According to the experts at www.cameoeventhire.co.uk, there are certain mistakes made more commonly than any others by rookie event planners. Some examples that are more understandable than others, but in all instances represent the kinds of mistakes that can do serious damage to both the event in question and the reputation of their respective planners.
So in the spirit of learning from the mistakes of others, as opposed to going through a painful trial and error process, here is a quick rundown of eight of the most common mistakes made by rookie event planners:
Poor Venue Choice
First up, there is absolutely nothing in the world that can mess up an event of any type more than trying to host it in an inappropriate venue. The simple fact of the matter is that there is so much that needs to be taken into account when choosing a venue – size, access, facilities, amenities, security, safety, licensing etc. – that to dive into any such decision is ill-advised to say the least. If you haven’t fully evaluated absolutely everything, don’t make a booking.
The same also applies to events held in marquees as while outdoor events can be uniquely enjoyable and successful, it’s really not as easy as hiring any old tent for the lowest price and expecting it to do the job. Pretty much every one of the above mentioned considerations also applies here, along with dozens of others more specific to outdoor events.
Research shows that when an event is held during the week at any time after 7pm, there’s a 50% chance of each person heading home from work at 5pm to get changed and ready will not in fact turn up. Poor timing has the potential to kill an event – anything too late during the week, anything that coincides with another important event in the area and so on and so forth.

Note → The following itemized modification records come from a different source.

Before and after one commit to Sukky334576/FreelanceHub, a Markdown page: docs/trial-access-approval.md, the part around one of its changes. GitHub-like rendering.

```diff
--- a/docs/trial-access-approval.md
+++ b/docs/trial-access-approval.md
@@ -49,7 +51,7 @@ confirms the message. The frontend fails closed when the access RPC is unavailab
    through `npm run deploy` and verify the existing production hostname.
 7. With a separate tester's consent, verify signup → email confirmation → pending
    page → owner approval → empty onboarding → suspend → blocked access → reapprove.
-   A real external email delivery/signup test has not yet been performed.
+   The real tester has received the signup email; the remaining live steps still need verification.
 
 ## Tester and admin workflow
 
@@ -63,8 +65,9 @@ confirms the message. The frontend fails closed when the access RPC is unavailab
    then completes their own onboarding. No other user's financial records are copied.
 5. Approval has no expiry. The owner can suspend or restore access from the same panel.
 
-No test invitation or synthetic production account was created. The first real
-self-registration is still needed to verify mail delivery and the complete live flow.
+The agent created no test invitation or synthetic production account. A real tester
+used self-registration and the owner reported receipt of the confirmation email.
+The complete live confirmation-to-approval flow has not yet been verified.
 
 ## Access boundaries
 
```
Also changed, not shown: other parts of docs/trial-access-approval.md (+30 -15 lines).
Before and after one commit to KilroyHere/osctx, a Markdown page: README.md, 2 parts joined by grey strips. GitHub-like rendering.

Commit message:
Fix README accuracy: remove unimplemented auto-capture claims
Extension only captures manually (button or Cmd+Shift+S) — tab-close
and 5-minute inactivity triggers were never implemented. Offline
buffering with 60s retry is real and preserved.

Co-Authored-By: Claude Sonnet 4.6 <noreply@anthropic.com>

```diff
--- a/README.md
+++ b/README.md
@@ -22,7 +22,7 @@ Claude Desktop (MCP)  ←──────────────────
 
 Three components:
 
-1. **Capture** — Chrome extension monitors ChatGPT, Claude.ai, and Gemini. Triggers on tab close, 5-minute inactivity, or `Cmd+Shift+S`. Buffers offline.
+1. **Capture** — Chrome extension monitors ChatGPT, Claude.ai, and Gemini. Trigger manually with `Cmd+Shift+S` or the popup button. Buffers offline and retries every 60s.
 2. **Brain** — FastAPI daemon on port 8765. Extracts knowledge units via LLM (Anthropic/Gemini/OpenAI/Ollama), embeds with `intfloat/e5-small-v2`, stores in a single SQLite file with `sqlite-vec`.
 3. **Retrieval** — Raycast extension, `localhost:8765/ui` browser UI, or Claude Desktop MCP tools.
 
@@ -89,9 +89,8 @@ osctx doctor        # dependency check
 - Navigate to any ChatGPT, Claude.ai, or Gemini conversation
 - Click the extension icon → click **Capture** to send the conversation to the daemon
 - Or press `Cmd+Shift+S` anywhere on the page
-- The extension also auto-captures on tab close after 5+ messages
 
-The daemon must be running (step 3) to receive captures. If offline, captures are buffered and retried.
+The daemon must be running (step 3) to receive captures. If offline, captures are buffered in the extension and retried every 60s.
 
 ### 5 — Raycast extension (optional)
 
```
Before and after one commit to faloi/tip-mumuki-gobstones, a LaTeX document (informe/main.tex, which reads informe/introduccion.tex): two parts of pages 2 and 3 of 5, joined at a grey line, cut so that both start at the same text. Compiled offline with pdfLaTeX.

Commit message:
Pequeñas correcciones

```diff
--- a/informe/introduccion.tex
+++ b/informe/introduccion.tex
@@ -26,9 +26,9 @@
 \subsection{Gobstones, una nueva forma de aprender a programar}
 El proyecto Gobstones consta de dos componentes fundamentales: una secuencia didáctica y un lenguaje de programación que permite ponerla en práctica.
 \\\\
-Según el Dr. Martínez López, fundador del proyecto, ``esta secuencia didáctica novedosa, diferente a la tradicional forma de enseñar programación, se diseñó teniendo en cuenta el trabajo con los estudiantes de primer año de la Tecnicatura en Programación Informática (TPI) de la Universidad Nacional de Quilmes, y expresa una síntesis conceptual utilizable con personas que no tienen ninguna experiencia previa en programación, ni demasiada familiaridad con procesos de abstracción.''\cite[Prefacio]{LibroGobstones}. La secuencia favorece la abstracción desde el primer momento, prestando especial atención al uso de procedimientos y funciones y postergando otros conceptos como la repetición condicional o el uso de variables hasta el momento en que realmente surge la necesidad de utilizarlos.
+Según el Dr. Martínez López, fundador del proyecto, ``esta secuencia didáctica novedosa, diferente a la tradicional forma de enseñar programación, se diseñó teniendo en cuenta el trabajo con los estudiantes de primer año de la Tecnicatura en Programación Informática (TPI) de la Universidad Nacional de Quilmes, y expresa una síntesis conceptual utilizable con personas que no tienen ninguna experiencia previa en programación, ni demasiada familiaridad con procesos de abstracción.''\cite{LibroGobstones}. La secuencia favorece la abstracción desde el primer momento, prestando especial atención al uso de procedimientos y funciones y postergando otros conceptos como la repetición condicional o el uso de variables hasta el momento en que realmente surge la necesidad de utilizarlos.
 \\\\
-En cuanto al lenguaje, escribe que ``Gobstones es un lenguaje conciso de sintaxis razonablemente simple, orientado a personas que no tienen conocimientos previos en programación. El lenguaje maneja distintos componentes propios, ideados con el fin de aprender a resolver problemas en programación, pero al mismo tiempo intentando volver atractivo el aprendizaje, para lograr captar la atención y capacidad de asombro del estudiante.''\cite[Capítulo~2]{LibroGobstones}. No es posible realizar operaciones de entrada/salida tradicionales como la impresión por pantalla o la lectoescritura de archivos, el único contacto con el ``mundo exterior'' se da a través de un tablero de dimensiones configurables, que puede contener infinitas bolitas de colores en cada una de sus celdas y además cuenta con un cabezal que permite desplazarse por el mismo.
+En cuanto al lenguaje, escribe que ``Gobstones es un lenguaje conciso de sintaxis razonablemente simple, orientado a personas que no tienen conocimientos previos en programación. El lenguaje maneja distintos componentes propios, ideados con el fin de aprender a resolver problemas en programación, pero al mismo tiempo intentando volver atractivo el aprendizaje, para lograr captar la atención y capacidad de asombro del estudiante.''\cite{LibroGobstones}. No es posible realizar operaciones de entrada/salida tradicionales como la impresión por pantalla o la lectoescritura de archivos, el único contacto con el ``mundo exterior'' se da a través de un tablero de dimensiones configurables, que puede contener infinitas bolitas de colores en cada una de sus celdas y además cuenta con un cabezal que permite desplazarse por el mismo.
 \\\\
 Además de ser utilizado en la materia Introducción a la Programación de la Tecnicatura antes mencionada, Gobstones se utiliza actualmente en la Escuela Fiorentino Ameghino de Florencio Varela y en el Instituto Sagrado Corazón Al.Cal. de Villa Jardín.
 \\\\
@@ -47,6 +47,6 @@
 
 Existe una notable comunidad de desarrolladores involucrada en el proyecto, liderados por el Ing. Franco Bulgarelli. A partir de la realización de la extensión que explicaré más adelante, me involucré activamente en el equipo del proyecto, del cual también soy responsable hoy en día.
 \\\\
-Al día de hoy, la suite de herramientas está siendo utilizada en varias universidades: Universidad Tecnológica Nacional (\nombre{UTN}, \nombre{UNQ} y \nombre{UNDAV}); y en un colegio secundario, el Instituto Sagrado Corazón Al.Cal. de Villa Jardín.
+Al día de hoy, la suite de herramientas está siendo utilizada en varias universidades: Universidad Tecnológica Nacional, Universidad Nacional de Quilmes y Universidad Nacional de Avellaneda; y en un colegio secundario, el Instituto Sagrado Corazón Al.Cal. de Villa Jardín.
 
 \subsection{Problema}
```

There’s also very little in the world that can kill any good event dead in its tracks quite like an inappropriate location. If the event is held too far away from those you intend to invite or is in any way in an awkward location that is tricky to get to by public transport or horrendously expensive to travel to by taxi, you stand a very strong chance of quite a few people not bothering.
Underestimating Food and Drink
If your event will be long enough to warrant the supply of refreshments or in any way coincides with a mealtime you intend to cover personally, never underestimate the importance of the food and drink you provide. Regardless of the purpose of the event, chances are that for anyone in attendance who’s hungry, the only thing that will matter is the food. And if the food is either wholly inadequate or in any way absent, this will end up being the thing they remember most fervently about the event in general.
Another perfect way of ensuring that your event is remembered for all the wrong reasons is to completely miss the mark when it comes to toilet provision. This is of course something that needs to be considered carefully in accordance with the number of guests you expect to attend, with a general rule of thumb being that if at any time there is more than one or two individuals waiting in line for the bathroom, you simply do not have enough available.
There’s a time and a place for excessively loud music and in such places it can indeed work a treat. However, when and where attendees would prefer to stand around and chat, converse over a meal or generally relax in a tranquil setting, any intrusive entertainment will completely dilute the positive appeal of your event in general.
Annoying Queue Management
Last but not least, if the event you are planning is large enough to warrant some kind of queue management system, you need to be extraordinarily careful in its planning and implementation. The reason being that if you completely mess it up with things like entrances, exits and so on, you’ll end up with considerably more irritated and annoyed guests than satisfied attendees.